■ EXERCISE OBJECTIVE: Look through the listing below, and wherever a line has the string "width", copy it.

■ RECORD SET:
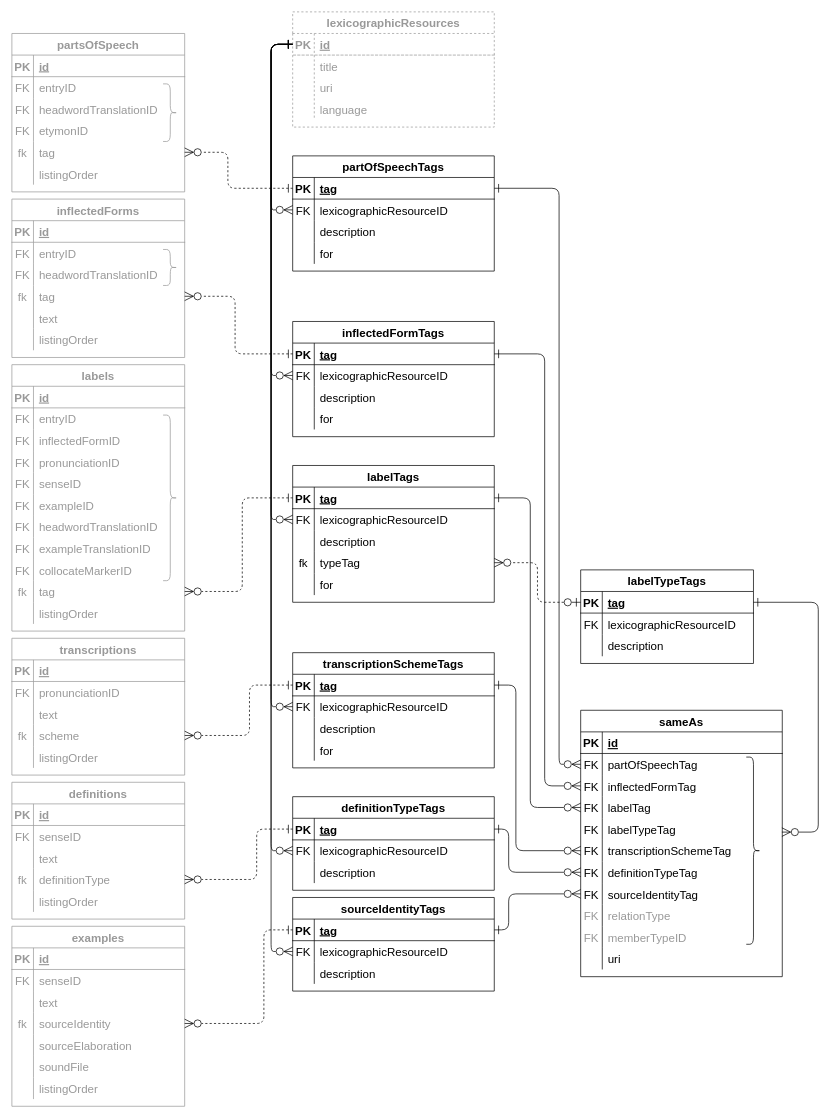
Above: dmlex-v1.0/specification/serializations/RDB/databaseDiagrams/values.drawio in oasis-tcs/lexidma (draw.io), before the change. Source tidied: cells renumbered, new cells numbered last; positions are measured from the earlier drawing's top-left corner, leaving out a move shared by most shapes. Both pictures are drawn from the tidied source at 72%, with x=0, y=0 at pixel (12, 12).
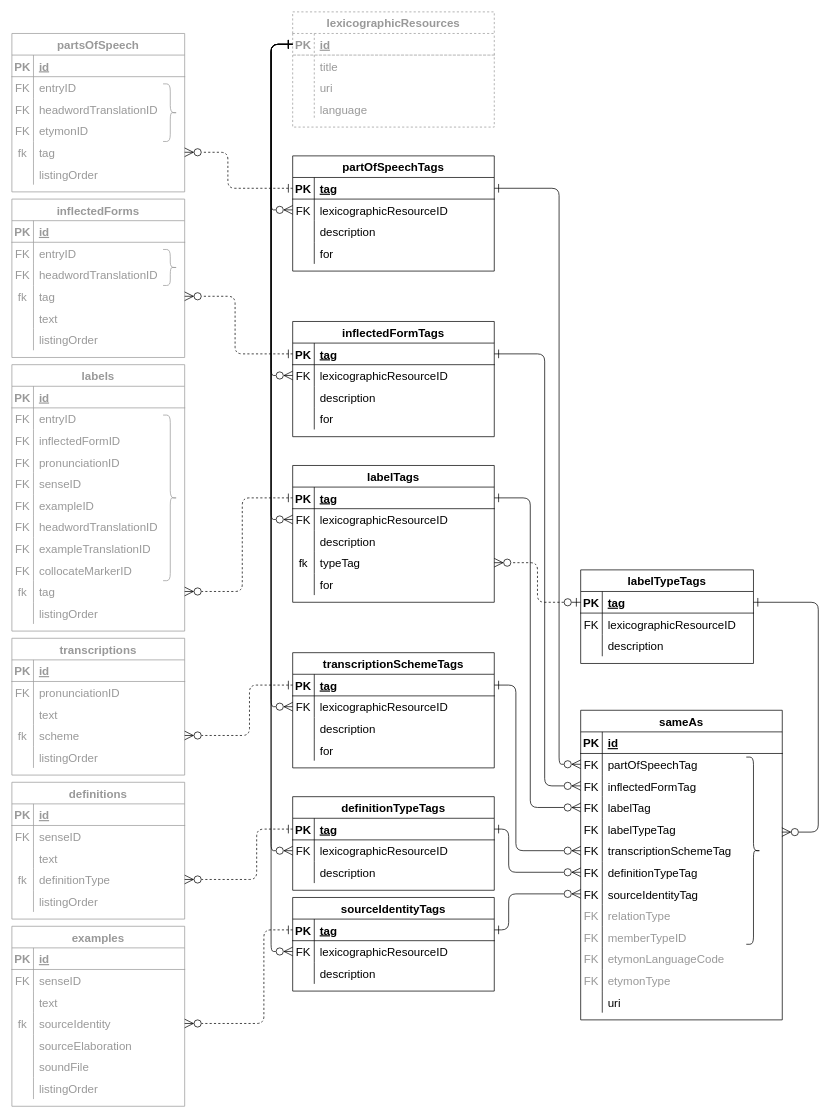
Above is the later version.

What changed in the source:
```diff
@@
     <mxCell id="100" value="sameAs" style="shape=table;startSize=30;childLayout=tableLayout;rowLines=0;fontStyle=1;align=center;fontSize=16;" parent="1" vertex="1">
-      <mxGeometry x="790" y="970" width="280" height="370" as="geometry" />
+      <mxGeometry x="790" y="970" width="280" height="430" as="geometry" />
     </mxCell>
@@
+    <mxCell id="284" style="shape=tableRow;horizontal=0;startSize=0;swimlaneHead=0;swimlaneBody=0;fillColor=none;top=0;left=0;right=0;bottom=0;fontSize=16;" parent="100" vertex="1">
+      <mxGeometry y="330" width="280" height="30" as="geometry" />
+    </mxCell>
+    <mxCell id="285" value="FK" style="shape=partialRectangle;fillColor=none;top=0;left=0;bottom=0;right=0;overflow=hidden;fontSize=16;fontColor=#999999;" parent="284" vertex="1">
+      <mxGeometry width="30" height="30" as="geometry" />
+    </mxCell>
+    <mxCell id="286" value="etymonLanguageCode" style="shape=partialRectangle;fillColor=none;top=0;left=0;bottom=0;right=0;align=left;spacingLeft=6;overflow=hidden;fontSize=16;fontColor=#999999;" parent="284" vertex="1">
+      <mxGeometry x="30" width="250" height="30" as="geometry" />
+    </mxCell>
+    <mxCell id="287" style="shape=tableRow;horizontal=0;startSize=0;swimlaneHead=0;swimlaneBody=0;fillColor=none;top=0;left=0;right=0;bottom=0;fontSize=16;" parent="100" vertex="1">
+      <mxGeometry y="360" width="280" height="30" as="geometry" />
+    </mxCell>
+    <mxCell id="288" value="FK" style="shape=partialRectangle;fillColor=none;top=0;left=0;bottom=0;right=0;overflow=hidden;fontSize=16;fontColor=#999999;" parent="287" vertex="1">
+      <mxGeometry width="30" height="30" as="geometry" />
+    </mxCell>
+    <mxCell id="289" value="etymonType" style="shape=partialRectangle;fillColor=none;top=0;left=0;bottom=0;right=0;align=left;spacingLeft=6;overflow=hidden;fontSize=16;fontColor=#999999;" parent="287" vertex="1">
+      <mxGeometry x="30" width="250" height="30" as="geometry" />
+    </mxCell>
     <mxCell id="131" style="shape=tableRow;horizontal=0;startSize=0;swimlaneHead=0;swimlaneBody=0;fillColor=none;top=0;left=0;right=0;bottom=0;fontSize=16;" parent="100" vertex="1">
-      <mxGeometry y="330" width="280" height="30" as="geometry" />
+      <mxGeometry y="390" width="280" height="30" as="geometry" />
     </mxCell>
```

■ SOLUTION TO THE PROBLEM:
-      <mxGeometry x="790" y="970" width="280" height="370" as="geometry" />
+      <mxGeometry x="790" y="970" width="280" height="430" as="geometry" />
+      <mxGeometry y="330" width="280" height="30" as="geometry" />
+      <mxGeometry width="30" height="30" as="geometry" />
+      <mxGeometry x="30" width="250" height="30" as="geometry" />
+      <mxGeometry y="360" width="280" height="30" as="geometry" />
+      <mxGeometry width="30" height="30" as="geometry" />
+      <mxGeometry x="30" width="250" height="30" as="geometry" />
-      <mxGeometry y="330" width="280" height="30" as="geometry" />
+      <mxGeometry y="390" width="280" height="30" as="geometry" />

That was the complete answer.